Rosalind Bellamy, an American who has four children, told GMTV: "I do not think I am defying nature at all for a pocketing of money. I am helping some people become parents and I know I am really helping someone that is very, very deserving of having children."
Barrie Drewitt, 30, and Tony Barlow, 35, have spent pounds 200,000 on the test- tube boy and girl, due in December, and say they want to have more children.
Mrs Bellamy, who lives in California, said: "They have wanted children for some time and they are definitely happy people and are enjoying the pregnancy tremendously."
She said there would be no question the children would lack female influences in their lives just because their parents were both men. "Children all through their life need certain role models and I know they are going to have the right kind of role models.
"They have lots of aunts in their families, lots of grandmothers and they are also going to know who I am and who the egg donor is, so they are definitely going to be having role models as women.
"Children lose their parents all the time growing up. Husbands and wives die all the time and families seem to be able to pull themselves together and have a stable life.

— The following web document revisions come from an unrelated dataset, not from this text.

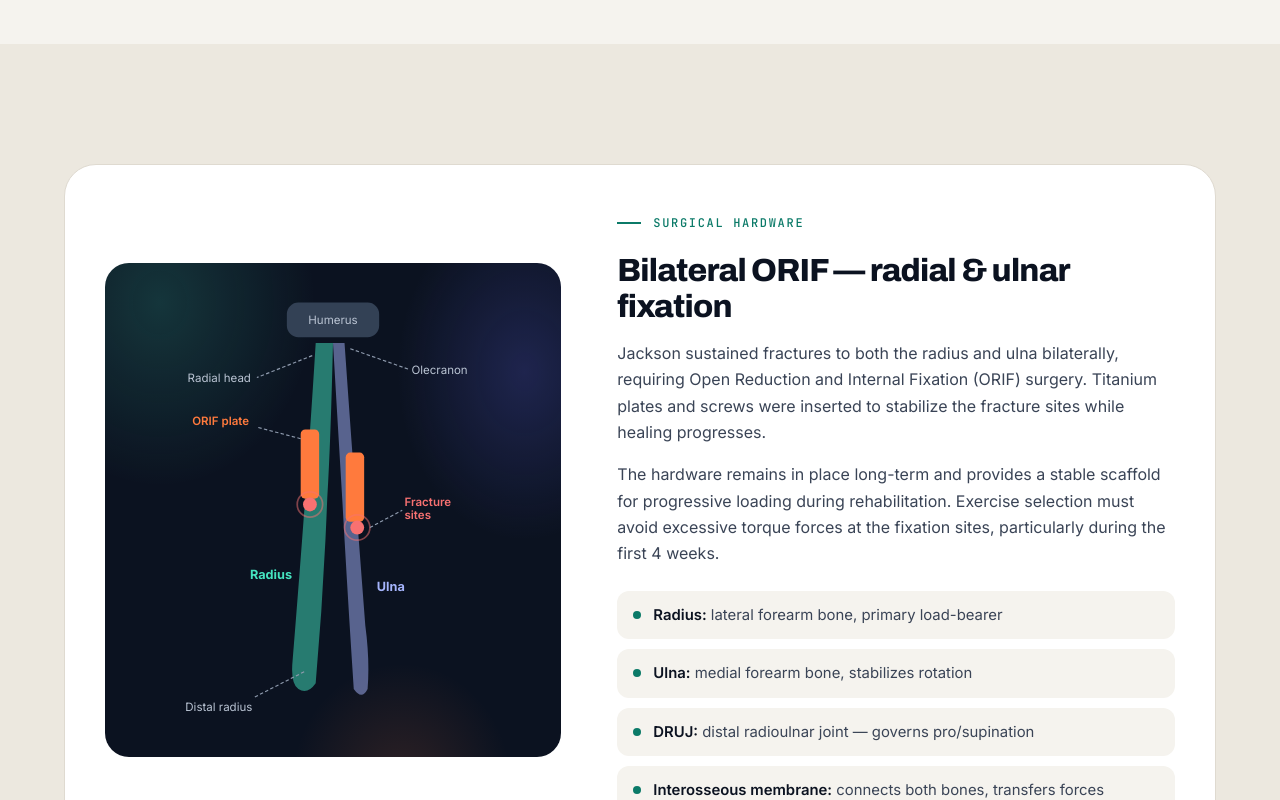
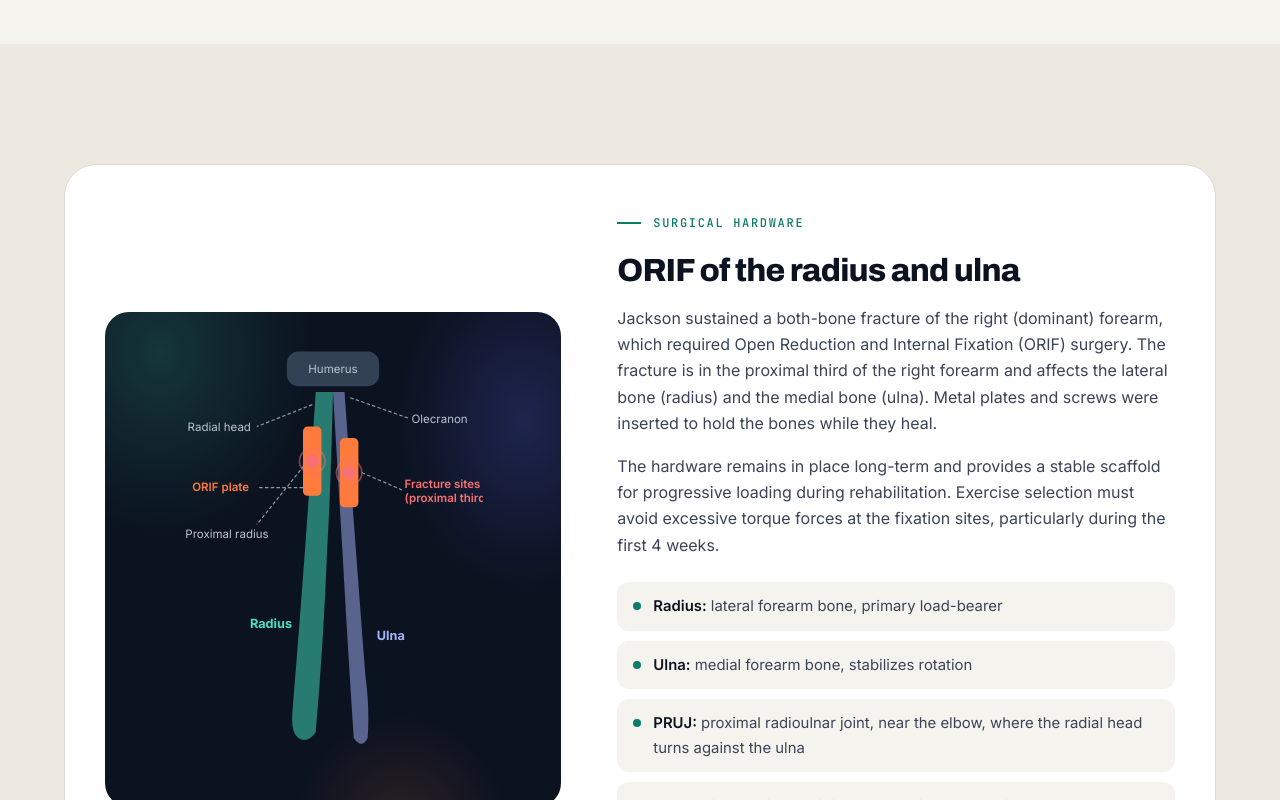
Before and after one commit to Armaghan-Z/cava-pt, a plain HTML site: page exercises.html in a window 1280 px wide. Shown: the part 2000-2800 px from the top of the page. Drawn offline with Linux system fonts and the light colour scheme.

Commit message:
Task 5: Correct anatomical terminology
Replace 'bilateral' with both-bone fracture of the right (dominant)
forearm, 'dislocated' with 'displaced', fix the mechanism of injury,
proximal fracture location, PRUJ, supination/pronation wording, flexion
definition; move the splint to Protective Devices; drop the biopsy item.

Co-Authored-By: Claude Opus 5.5 <noreply@anthropic.com>

```diff
--- a/exercises.html
+++ b/exercises.html
@@ -40,7 +40,7 @@
     <div class="wrap">
       <div class="crumbs"><a href="index.html">CAVA PT</a><span>/</span><b>Exercise Protocol</b></div>
       <h1>Therapeutic <span class="hl">Exercise</span> Program</h1>
-      <p class="lead">A progressive, phase-based protocol for Jackson's bilateral forearm ORIF recovery — restoring grip strength, wrist ROM, and full return to competitive basketball.</p>
+      <p class="lead">A phase-based program for Jackson's recovery from a both-bone fracture of the right (dominant) forearm, repaired with ORIF. It restores wrist ROM and grip strength, then prepares him for basketball.</p>
       <div class="stats">
         <div class="stat"><div class="stat__n"><span data-count="8">8</span></div><div class="stat__l">Exercises</div></div>
         <div class="stat"><div class="stat__n">Wk <span data-count="8">8</span></div><div class="stat__l">First PT visit</div></div>
@@ -124,30 +124,32 @@
             <text x="4" y="79" font-family="Inter,sans-serif" font-size="10" fill="#BAC4D3">Radial head</text>
             <line x1="145" y1="50" x2="196" y2="68" stroke="#8E9AAD" stroke-width="1" stroke-dasharray="3,2"/>
             <text x="198" y="72" font-family="Inter,sans-serif" font-size="10" fill="#BAC4D3">Olecranon</text>
-            <rect x="102" y="120" width="16" height="60" rx="4" fill="#FF7A3D"/>
-            <rect x="141" y="140" width="16" height="60" rx="4" fill="#FF7A3D"/>
-            <line x1="102" y1="128" x2="64" y2="118" stroke="#8E9AAD" stroke-width="1" stroke-dasharray="3,2"/>
-            <text x="8" y="116" font-family="Inter,sans-serif" font-size="10" fill="#FF7A3D" font-weight="600">ORIF plate</text>
-            <line x1="105" y1="330" x2="62" y2="352" stroke="#8E9AAD" stroke-width="1" stroke-dasharray="3,2"/>
-            <text x="2" y="364" font-family="Inter,sans-serif" font-size="10" fill="#BAC4D3">Distal radius</text>
-            <circle cx="110" cy="185" r="6" fill="#F87171"/>
-            <circle cx="151" cy="205" r="6" fill="#F87171"/>
-            <circle cx="110" cy="185" r="11" stroke="#F87171" stroke-width="1.5" opacity=".5"/>
-            <circle cx="151" cy="205" r="11" stroke="#F87171" stroke-width="1.5" opacity=".5"/>
-            <line x1="162" y1="205" x2="190" y2="190" stroke="#8E9AAD" stroke-width="1" stroke-dasharray="3,2"/>
-            <text x="192" y="186" font-family="Inter,sans-serif" font-size="10" fill="#F87171" font-weight="600">Fracture</text>
-            <text x="192" y="198" font-family="Inter,sans-serif" font-size="10" fill="#F87171" font-weight="600">sites</text>
+            <!-- TODO: Verify the fracture level (proximal third) and plate positions against the X-ray in the PLTW case file. -->
+            <rect x="104" y="75" width="16" height="60" rx="4" fill="#FF7A3D"/>
+            <rect x="136" y="85" width="16" height="60" rx="4" fill="#FF7A3D"/>
+            <line x1="104" y1="128" x2="64" y2="128" stroke="#8E9AAD" stroke-width="1" stroke-dasharray="3,2"/>
+            <text x="8" y="131" font-family="Inter,sans-serif" font-size="10" fill="#FF7A3D" font-weight="600">ORIF plate</text>
+            <line x1="108" y1="105" x2="64" y2="160" stroke="#8E9AAD" stroke-width="1" stroke-dasharray="3,2"/>
+            <text x="2" y="172" font-family="Inter,sans-serif" font-size="10" fill="#BAC4D3">Proximal radius</text>
+            <circle cx="112" cy="105" r="6" fill="#F87171"/>
+            <circle cx="144" cy="115" r="6" fill="#F87171"/>
+            <circle cx="112" cy="105" r="11" stroke="#F87171" stroke-width="1.5" opacity=".5"/>
+            <circle cx="144" cy="115" r="11" stroke="#F87171" stroke-width="1.5" opacity=".5"/>
+            <line x1="155" y1="115" x2="190" y2="130" stroke="#8E9AAD" stroke-width="1" stroke-dasharray="3,2"/>
+            <text x="192" y="128" font-family="Inter,sans-serif" font-size="10" fill="#F87171" font-weight="600">Fracture sites</text>
+            <text x="192" y="140" font-family="Inter,sans-serif" font-size="10" fill="#F87171" font-weight="600">(proximal third)</text>
           </svg>
         </div>
         <div>
           <span class="eyebrow">Surgical Hardware</span>
-          <h3>Bilateral ORIF — radial &amp; ulnar fixation</h3>
-          <p>Jackson sustained fractures to both the radius and ulna bilaterally, requiring Open Reduction and Internal Fixation (ORIF) surgery. Titanium plates and screws were inserted to stabilize the fracture sites while healing progresses.</p>
+          <h3>ORIF of the radius and ulna</h3>
+          <p>Jackson sustained a both-bone fracture of the right (dominant) forearm, which required Open Reduction and Internal Fixation (ORIF) surgery. The fracture is in the proximal third of the right forearm and affects the lateral bone (radius) and the medial bone (ulna). Metal plates and screws were inserted to hold the bones while they heal.</p>
           <p>The hardware remains in place long-term and provides a stable scaffold for progressive loading during rehabilitation. Exercise selection must avoid excessive torque forces at the fixation sites, particularly during the first 4 weeks.</p>
           <ul class="bones">
             <li><span><b>Radius:</b> lateral forearm bone, primary load-bearer</span></li>
             <li><span><b>Ulna:</b> medial forearm bone, stabilizes rotation</span></li>
-            <li><span><b>DRUJ:</b> distal radioulnar joint — governs pro/supination</span></li>
+            <li><span><b>PRUJ:</b> proximal radioulnar joint, near the elbow, where the radial head turns against the ulna</span></li>
+            <li><span><b>DRUJ:</b> distal radioulnar joint, at the wrist. Works with the PRUJ to allow pronation and supination</span></li>
             <li><span><b>Interosseous membrane:</b> connects both bones, transfers forces</span></li>
           </ul>
         </div>
@@ -517,8 +519,8 @@
         <article class="card dir reveal"><div class="dir__term">Lateral<span>04</span></div><p>Away from the midline. The radius is the lateral bone of the forearm.</p></article>
         <article class="card dir reveal"><div class="dir__term">Proximal<span>05</span></div><p>Closer to the origin (torso). The elbow joint is proximal to the wrist.</p></article>
         <article class="card dir reveal"><div class="dir__term">Distal<span>06</span></div><p>Farther from the origin. The wrist is distal to the elbow in the forearm.</p></article>
-        <article class="card dir reveal"><div class="dir__term">Supination<span>07</span></div><p>Forearm rotation so the palm faces upward (superiorly); "holding a bowl of soup."</p></article>
-        <article class="card dir reveal"><div class="dir__term">Pronation<span>08</span></div><p>Forearm rotation so the palm faces downward (inferiorly); "pouring out the soup."</p></article>
+        <article class="card dir reveal"><div class="dir__term">Supination<span>07</span></div><p>Forearm rotation that turns the palm up when the elbow is bent, like holding a bowl of soup.</p></article>
+        <article class="card dir reveal"><div class="dir__term">Pronation<span>08</span></div><p>Forearm rotation that turns the palm down when the elbow is bent, like pouring out the soup.</p></article>
         <article class="card dir reveal"><div class="dir__term">Dorsal<span>09</span></div><p>The back surface of the hand or wrist. Extensor tendons run along the dorsal surface.</p></article>
         <article class="card dir reveal"><div class="dir__term">Volar / Palmar<span>10</span></div><p>The front surface of the hand. Flexor tendons and the carpal tunnel are volar structures.</p></article>
         <article class="card dir reveal"><div class="dir__term">Radial Deviation<span>11</span></div><p>Wrist movement toward the thumb side (radius). Limited by the radiocarpal ligaments.</p></article>
```
Also changed, not shown: index.html (+1 -1 lines), success-story.html (+13 -7 lines).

So I don't think you have to have a mother or have to have a father. I know that one sex can make great parents just as well as both sexes."
Mrs Bellamy said she was proud of her own boys, aged 15, 14, 10 and 8, who had been very supportive of her actions.
She has been a surrogate once before, to twin boys. The eggs were donated by another woman.
Mr Drewitt and Mr Barlow have chosen names - Aspen and Saffron - for the babies, who will be born in the United States. The couple, from Chelmsford, Essex, have been together for 11 years and recently sold the controlling interest in their drug-testing company for pounds 4m. Both were brought up on housing estates in Manchester and say their children will want for nothing.
Mr Drewitt, a former nurse, said: "We're in a long-term, stable relationship and we've got a strong extended family. Nobody can say that these children aren't wanted."
Mr Barlow said they would keep in touch with the surrogate mother.
"We have got a house in Beverly Hills, so we'll take the children on holiday there every year. We want them to know where they have come from."
The couple tried both adoption and artificial insemination before turning to surrogacy in the United States, where the laws are more relaxed for gay and lesbian partners.Reuse content